DATA EXTRACT START
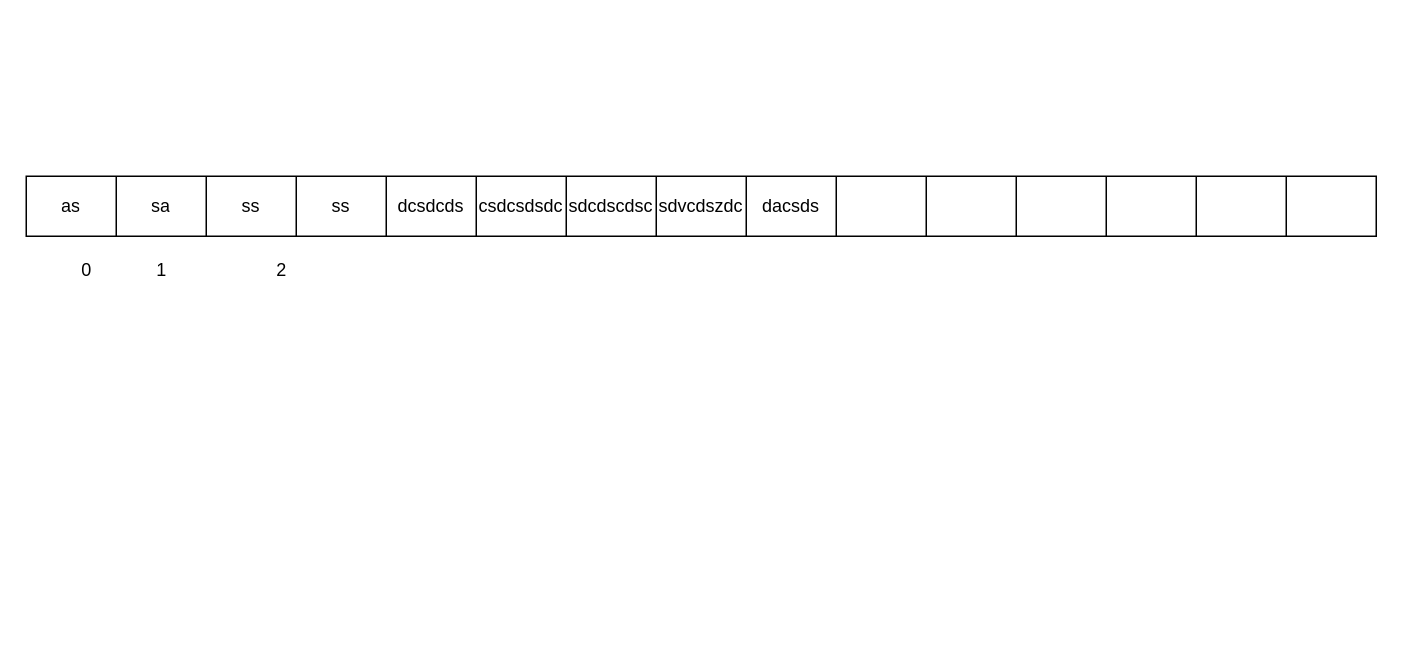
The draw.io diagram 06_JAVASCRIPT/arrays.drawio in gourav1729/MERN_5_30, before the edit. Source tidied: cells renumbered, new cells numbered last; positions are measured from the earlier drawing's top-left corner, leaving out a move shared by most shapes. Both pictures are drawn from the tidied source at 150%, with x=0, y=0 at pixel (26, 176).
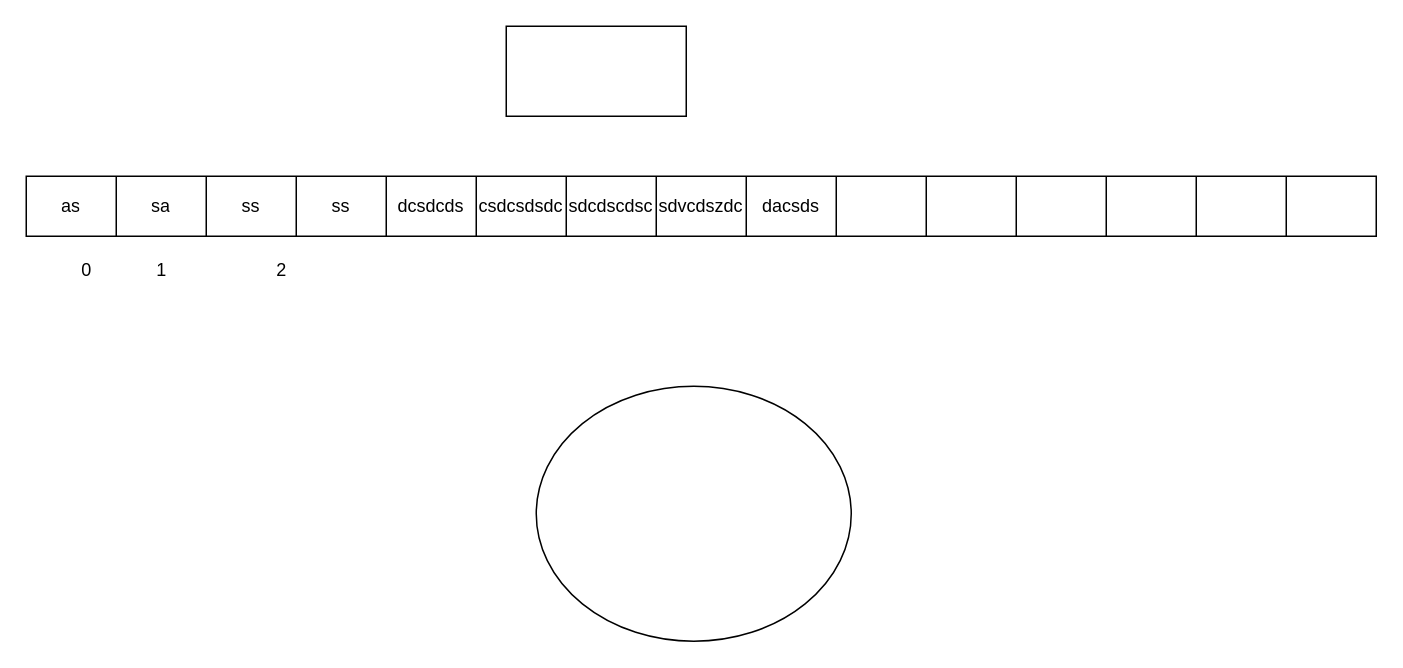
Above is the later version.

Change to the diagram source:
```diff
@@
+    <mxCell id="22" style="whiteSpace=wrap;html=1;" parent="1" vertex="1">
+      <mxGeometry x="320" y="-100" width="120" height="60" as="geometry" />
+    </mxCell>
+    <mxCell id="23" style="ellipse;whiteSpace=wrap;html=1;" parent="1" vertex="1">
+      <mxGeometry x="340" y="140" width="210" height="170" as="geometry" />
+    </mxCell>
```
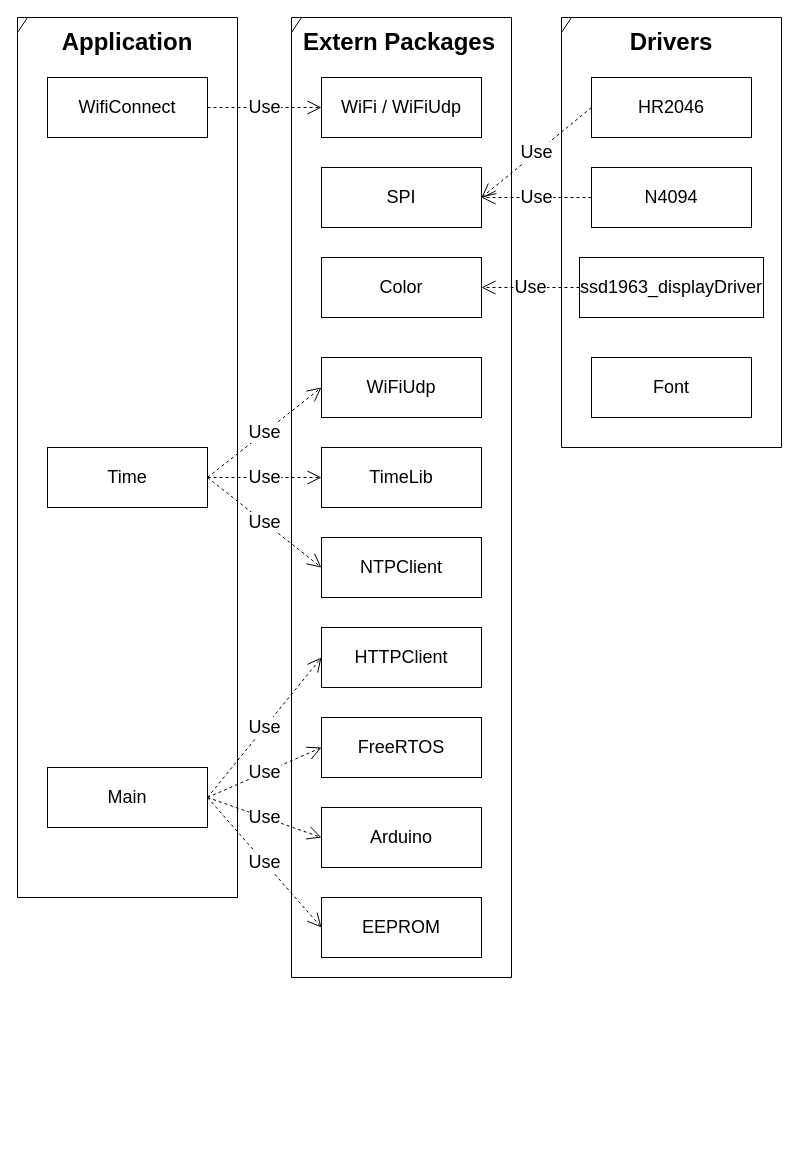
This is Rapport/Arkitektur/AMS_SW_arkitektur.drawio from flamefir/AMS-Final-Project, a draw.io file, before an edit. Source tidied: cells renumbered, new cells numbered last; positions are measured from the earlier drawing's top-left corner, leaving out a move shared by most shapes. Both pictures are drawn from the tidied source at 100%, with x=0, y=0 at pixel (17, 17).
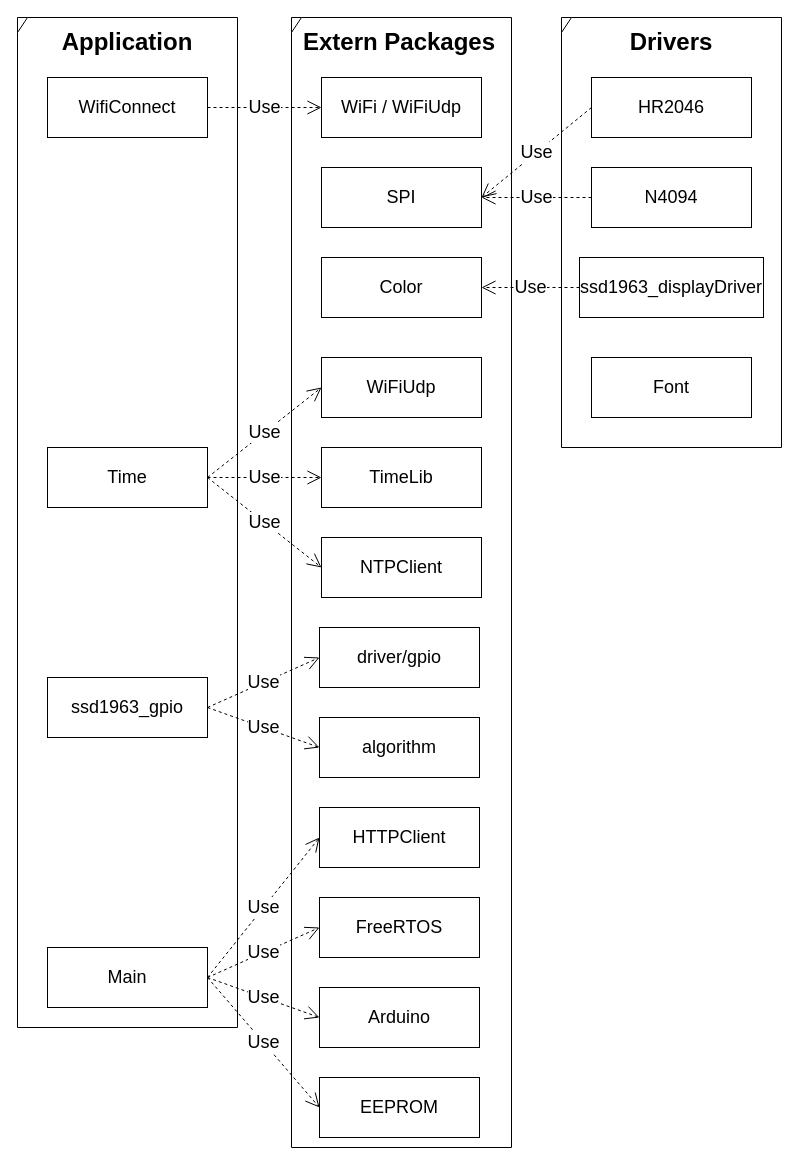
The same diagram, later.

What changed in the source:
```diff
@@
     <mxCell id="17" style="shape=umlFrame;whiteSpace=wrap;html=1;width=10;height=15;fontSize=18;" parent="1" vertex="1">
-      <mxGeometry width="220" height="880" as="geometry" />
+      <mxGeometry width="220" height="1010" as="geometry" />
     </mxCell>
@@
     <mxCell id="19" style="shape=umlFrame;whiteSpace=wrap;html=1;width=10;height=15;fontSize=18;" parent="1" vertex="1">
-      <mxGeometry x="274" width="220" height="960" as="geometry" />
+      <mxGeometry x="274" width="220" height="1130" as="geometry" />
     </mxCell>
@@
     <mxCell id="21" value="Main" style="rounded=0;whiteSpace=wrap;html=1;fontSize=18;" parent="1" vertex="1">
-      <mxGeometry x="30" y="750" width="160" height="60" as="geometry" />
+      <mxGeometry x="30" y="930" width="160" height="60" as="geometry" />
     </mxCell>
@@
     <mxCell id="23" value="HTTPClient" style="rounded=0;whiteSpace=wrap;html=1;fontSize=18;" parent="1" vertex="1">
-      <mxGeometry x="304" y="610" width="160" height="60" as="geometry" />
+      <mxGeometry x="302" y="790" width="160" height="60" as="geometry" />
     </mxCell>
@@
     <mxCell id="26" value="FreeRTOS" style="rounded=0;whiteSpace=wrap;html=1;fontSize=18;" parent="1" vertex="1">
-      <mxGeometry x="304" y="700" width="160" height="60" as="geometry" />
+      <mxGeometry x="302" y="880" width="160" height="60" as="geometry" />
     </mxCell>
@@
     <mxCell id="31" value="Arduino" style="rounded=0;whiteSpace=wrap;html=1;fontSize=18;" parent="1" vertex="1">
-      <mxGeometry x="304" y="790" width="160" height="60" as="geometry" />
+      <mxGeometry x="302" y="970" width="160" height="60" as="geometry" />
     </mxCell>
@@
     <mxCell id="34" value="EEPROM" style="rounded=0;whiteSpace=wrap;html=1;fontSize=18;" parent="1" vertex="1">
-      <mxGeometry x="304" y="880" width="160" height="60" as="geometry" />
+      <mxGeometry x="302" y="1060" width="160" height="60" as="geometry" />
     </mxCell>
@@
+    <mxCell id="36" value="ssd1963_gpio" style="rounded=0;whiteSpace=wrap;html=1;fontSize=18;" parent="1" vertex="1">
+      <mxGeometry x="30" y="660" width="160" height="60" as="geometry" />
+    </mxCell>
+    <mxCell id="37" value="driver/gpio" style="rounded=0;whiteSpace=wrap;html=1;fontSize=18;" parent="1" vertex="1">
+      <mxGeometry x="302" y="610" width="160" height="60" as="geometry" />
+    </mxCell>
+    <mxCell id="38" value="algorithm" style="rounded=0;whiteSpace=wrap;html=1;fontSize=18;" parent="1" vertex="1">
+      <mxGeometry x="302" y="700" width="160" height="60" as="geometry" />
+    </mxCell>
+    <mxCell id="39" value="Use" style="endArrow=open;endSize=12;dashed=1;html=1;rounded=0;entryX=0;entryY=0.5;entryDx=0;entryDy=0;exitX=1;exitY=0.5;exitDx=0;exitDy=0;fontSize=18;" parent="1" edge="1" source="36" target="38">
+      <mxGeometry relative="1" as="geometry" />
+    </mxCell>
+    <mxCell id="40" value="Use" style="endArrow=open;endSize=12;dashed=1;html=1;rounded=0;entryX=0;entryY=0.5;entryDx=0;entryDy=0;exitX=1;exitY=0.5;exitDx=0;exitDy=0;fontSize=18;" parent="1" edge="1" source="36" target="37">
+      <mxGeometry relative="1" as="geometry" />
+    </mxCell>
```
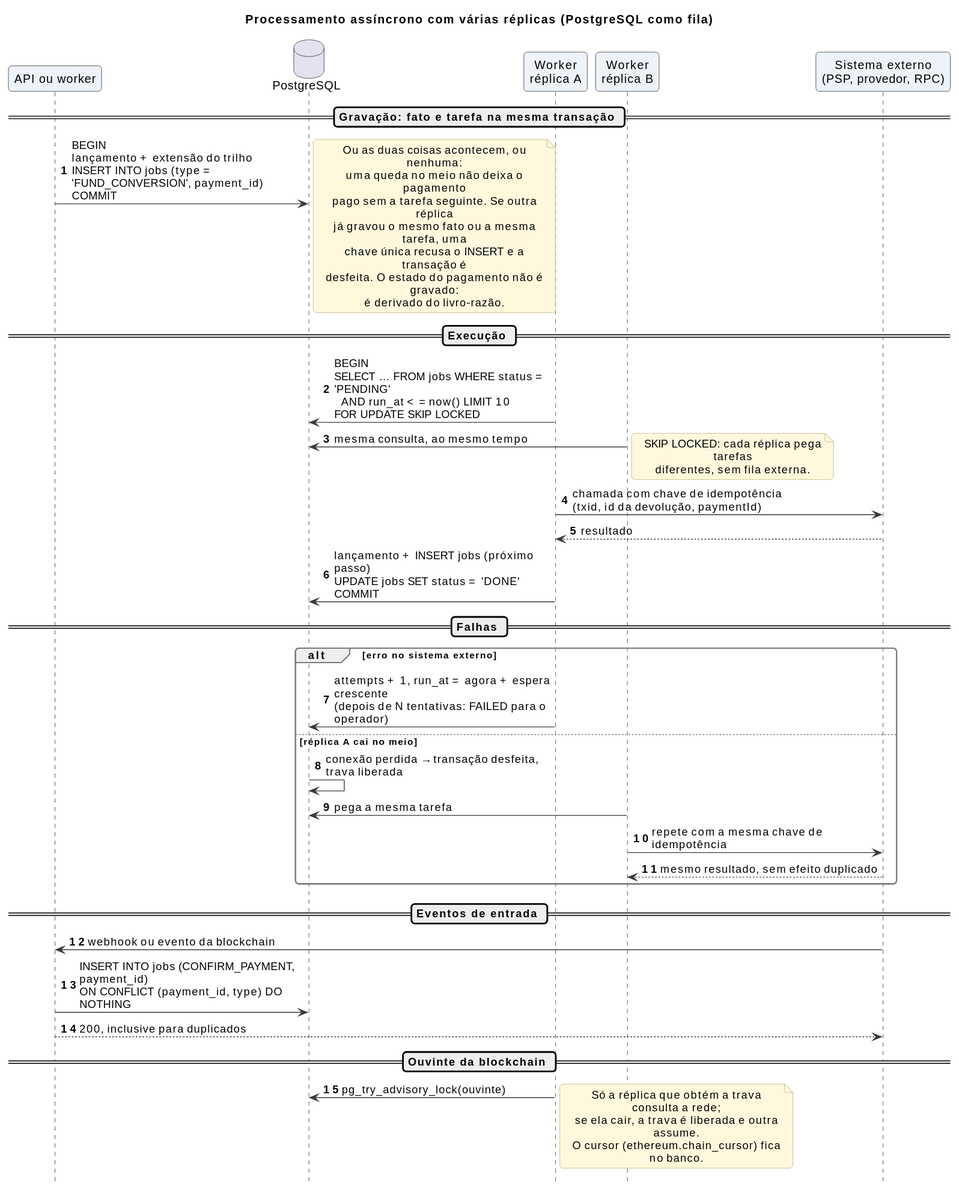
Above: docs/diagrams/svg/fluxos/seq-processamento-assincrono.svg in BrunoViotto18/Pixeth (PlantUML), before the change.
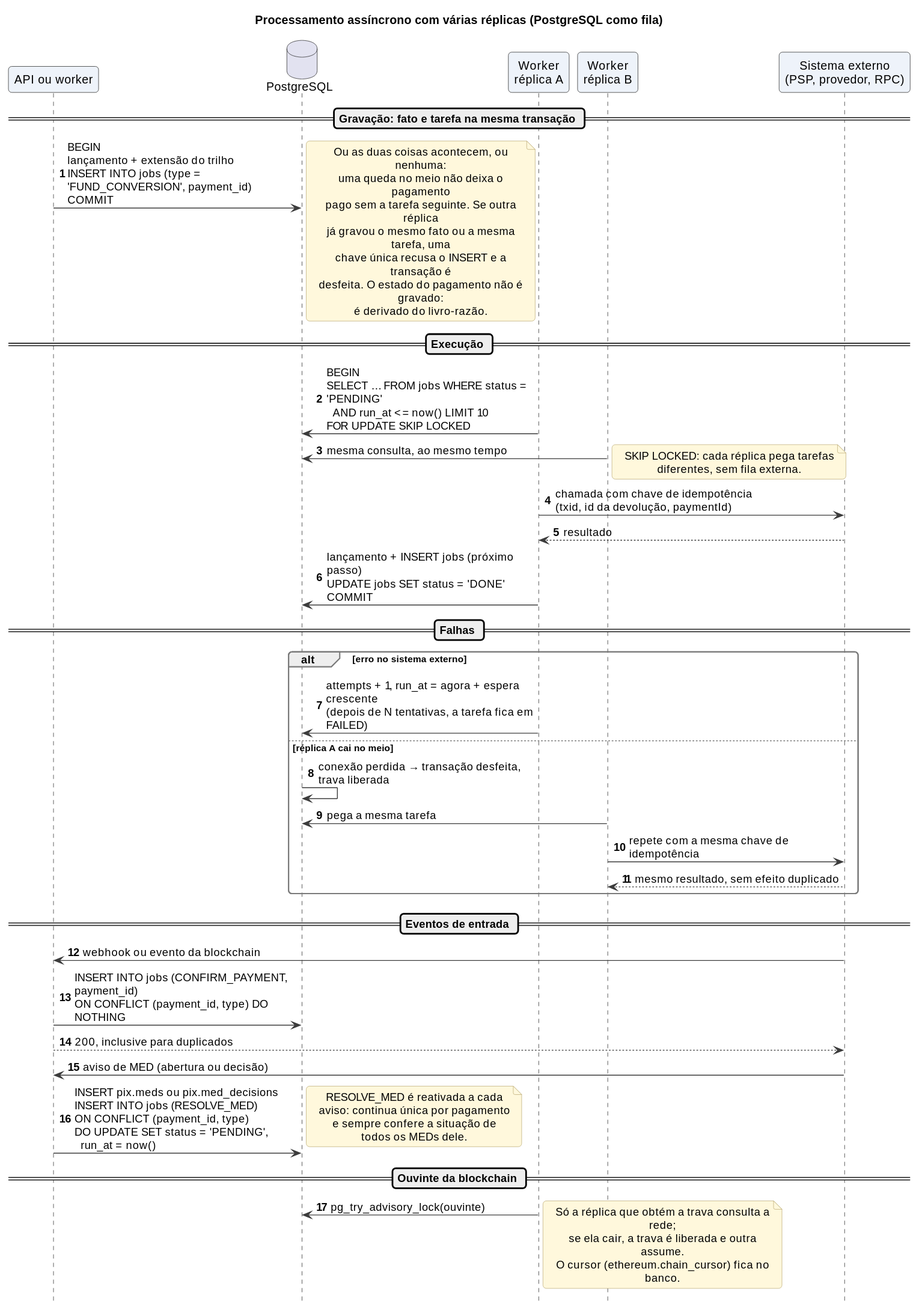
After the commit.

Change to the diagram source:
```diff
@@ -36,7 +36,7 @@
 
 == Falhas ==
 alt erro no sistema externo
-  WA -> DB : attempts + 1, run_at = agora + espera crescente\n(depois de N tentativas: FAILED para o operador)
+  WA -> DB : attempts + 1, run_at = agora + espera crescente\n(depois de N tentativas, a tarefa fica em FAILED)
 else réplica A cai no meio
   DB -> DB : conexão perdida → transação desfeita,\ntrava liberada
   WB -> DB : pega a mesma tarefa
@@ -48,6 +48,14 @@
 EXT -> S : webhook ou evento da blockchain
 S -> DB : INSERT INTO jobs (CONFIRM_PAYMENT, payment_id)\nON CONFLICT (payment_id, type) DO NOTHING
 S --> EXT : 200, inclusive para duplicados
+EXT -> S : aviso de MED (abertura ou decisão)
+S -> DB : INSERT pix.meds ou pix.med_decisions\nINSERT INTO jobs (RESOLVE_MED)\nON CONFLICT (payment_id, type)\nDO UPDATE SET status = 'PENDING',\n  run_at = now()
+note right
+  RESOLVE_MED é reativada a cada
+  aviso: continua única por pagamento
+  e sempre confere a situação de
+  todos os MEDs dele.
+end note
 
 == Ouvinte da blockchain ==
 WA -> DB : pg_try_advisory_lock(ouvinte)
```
DATA EXTRACT END
Produce an exact copy of the lines from the line with "before the change." through the last line of the data above, both ends included. No pictures belong in it.

Above: docs/diagrams/svg/fluxos/seq-processamento-assincrono.svg in BrunoViotto18/Pixeth (PlantUML), before the change.
After the commit.

Change to the diagram source:
```diff
@@ -36,7 +36,7 @@
 
 == Falhas ==
 alt erro no sistema externo
-  WA -> DB : attempts + 1, run_at = agora + espera crescente\n(depois de N tentativas: FAILED para o operador)
+  WA -> DB : attempts + 1, run_at = agora + espera crescente\n(depois de N tentativas, a tarefa fica em FAILED)
 else réplica A cai no meio
   DB -> DB : conexão perdida → transação desfeita,\ntrava liberada
   WB -> DB : pega a mesma tarefa
@@ -48,6 +48,14 @@
 EXT -> S : webhook ou evento da blockchain
 S -> DB : INSERT INTO jobs (CONFIRM_PAYMENT, payment_id)\nON CONFLICT (payment_id, type) DO NOTHING
 S --> EXT : 200, inclusive para duplicados
+EXT -> S : aviso de MED (abertura ou decisão)
+S -> DB : INSERT pix.meds ou pix.med_decisions\nINSERT INTO jobs (RESOLVE_MED)\nON CONFLICT (payment_id, type)\nDO UPDATE SET status = 'PENDING',\n  run_at = now()
+note right
+  RESOLVE_MED é reativada a cada
+  aviso: continua única por pagamento
+  e sempre confere a situação de
+  todos os MEDs dele.
+end note
 
 == Ouvinte da blockchain ==
 WA -> DB : pg_try_advisory_lock(ouvinte)
```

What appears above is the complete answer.